ACTION ITEM:
Find every line in the records that holds the string "button". Copy each one.

AVAILABLE DATA:
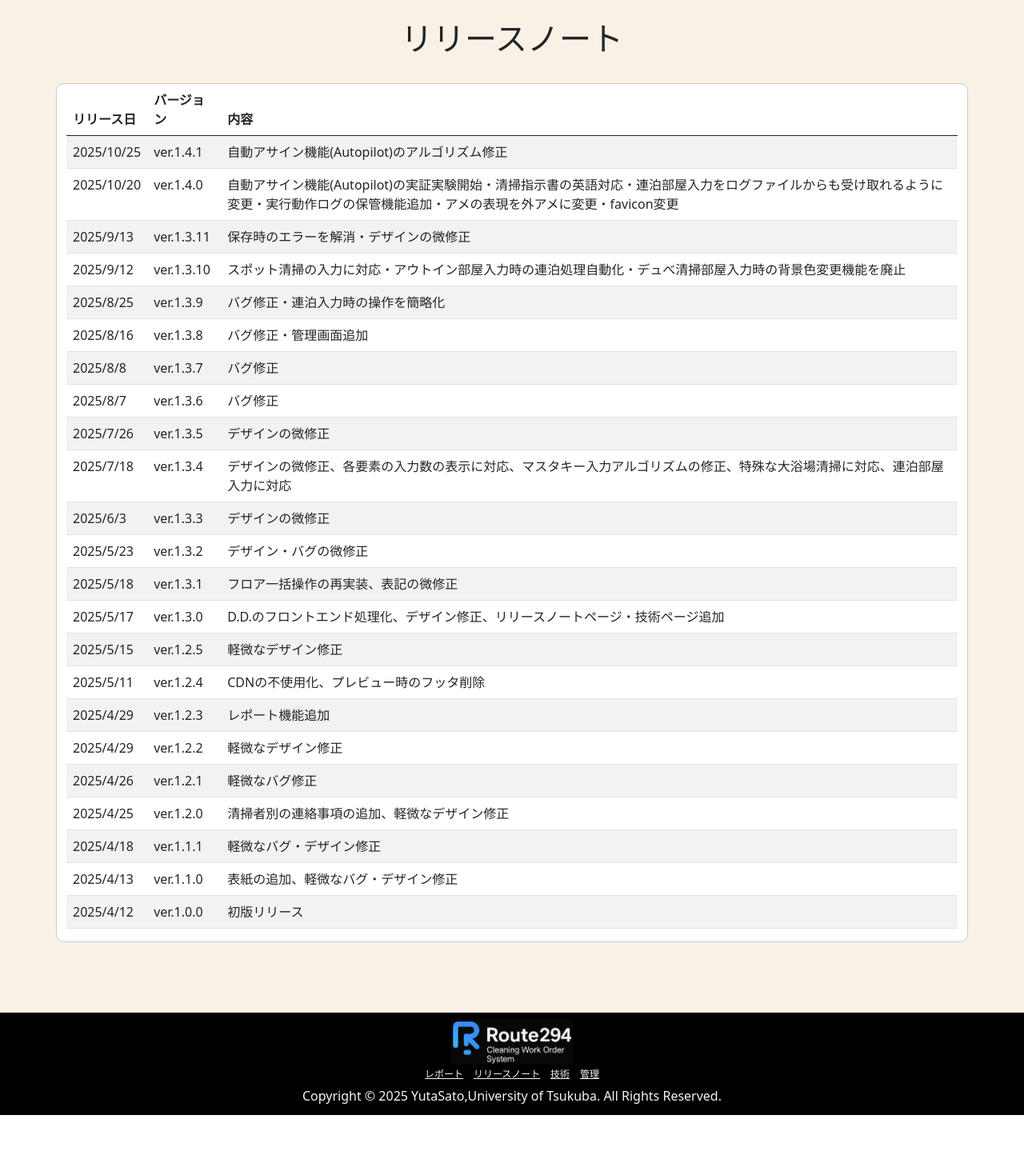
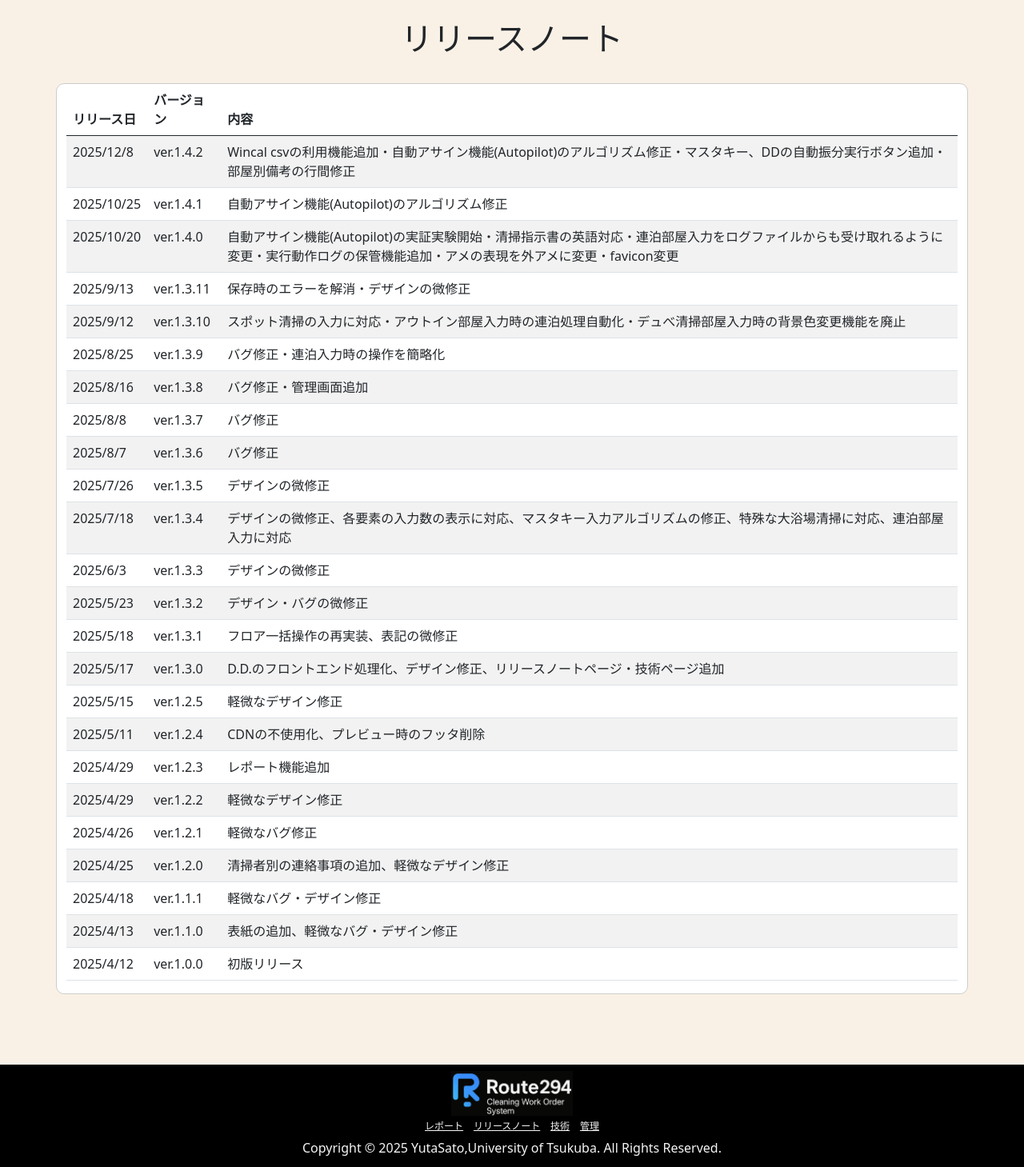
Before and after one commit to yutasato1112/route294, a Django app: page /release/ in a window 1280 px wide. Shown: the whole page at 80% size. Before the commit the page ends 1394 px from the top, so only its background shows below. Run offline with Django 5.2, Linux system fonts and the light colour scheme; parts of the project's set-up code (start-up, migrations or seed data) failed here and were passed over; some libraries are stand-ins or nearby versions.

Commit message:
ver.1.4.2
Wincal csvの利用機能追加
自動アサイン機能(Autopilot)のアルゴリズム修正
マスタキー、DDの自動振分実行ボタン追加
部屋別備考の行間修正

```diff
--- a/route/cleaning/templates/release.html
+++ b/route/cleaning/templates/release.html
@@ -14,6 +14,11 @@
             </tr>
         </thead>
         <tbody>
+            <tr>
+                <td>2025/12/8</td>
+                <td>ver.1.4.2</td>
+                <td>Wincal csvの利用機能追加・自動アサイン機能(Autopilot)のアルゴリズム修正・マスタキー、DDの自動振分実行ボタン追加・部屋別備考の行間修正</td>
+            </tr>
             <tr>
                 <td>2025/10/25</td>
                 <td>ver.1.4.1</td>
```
* * *
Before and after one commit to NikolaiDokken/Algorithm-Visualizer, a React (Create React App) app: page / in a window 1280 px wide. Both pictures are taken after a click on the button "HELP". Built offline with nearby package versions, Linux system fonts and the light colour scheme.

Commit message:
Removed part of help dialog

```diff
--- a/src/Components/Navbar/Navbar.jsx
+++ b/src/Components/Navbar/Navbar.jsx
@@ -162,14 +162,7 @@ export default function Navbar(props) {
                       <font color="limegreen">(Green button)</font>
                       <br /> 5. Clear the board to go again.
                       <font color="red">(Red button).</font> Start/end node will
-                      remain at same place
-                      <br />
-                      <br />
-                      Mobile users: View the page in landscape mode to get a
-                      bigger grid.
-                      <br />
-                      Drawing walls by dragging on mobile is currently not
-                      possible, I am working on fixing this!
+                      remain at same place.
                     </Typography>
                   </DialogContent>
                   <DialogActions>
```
==
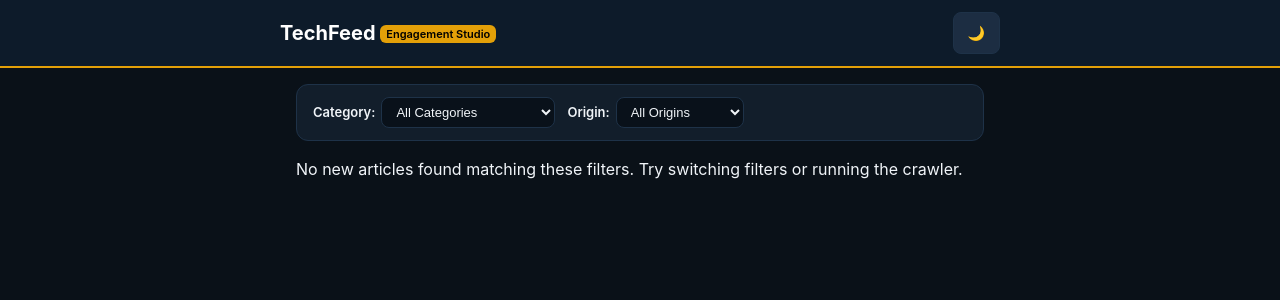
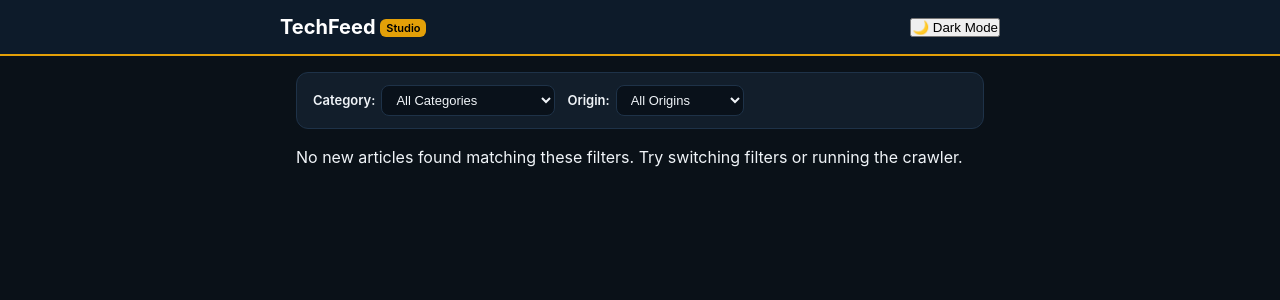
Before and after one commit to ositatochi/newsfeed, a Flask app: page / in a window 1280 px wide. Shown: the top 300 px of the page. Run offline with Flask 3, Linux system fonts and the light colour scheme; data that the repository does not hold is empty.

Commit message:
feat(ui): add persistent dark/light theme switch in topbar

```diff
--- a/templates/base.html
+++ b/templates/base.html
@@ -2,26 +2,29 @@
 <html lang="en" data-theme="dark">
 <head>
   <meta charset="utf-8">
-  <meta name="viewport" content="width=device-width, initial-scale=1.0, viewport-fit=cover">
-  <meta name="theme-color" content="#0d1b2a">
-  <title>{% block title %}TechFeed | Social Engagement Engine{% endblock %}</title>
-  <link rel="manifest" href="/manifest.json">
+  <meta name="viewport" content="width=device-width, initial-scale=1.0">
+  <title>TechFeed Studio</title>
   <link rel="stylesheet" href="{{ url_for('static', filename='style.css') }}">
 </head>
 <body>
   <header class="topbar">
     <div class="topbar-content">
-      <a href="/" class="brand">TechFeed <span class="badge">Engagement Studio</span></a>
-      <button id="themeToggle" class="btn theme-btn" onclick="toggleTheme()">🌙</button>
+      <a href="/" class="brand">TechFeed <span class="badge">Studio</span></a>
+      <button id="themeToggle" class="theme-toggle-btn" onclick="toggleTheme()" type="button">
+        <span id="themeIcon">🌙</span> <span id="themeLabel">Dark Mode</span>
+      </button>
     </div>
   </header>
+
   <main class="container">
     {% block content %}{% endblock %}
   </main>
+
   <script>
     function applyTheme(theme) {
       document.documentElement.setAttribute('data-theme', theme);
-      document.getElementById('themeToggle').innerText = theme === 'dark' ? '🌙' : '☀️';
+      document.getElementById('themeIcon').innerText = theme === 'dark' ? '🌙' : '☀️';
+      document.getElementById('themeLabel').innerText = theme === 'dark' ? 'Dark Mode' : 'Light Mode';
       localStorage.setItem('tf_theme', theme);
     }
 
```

ANSWER TO THIS PROBLEM:
Before and after one commit to NikolaiDokken/Algorithm-Visualizer, a React (Create React App) app: page / in a window 1280 px wide. Both pictures are taken after a click on the button "HELP". Built offline with nearby package versions, Linux system fonts and the light colour scheme.
                       <font color="limegreen">(Green button)</font>
                       <font color="red">(Red button).</font> Start/end node will
-      <button id="themeToggle" class="btn theme-btn" onclick="toggleTheme()">🌙</button>
+      <button id="themeToggle" class="theme-toggle-btn" onclick="toggleTheme()" type="button">
+      </button>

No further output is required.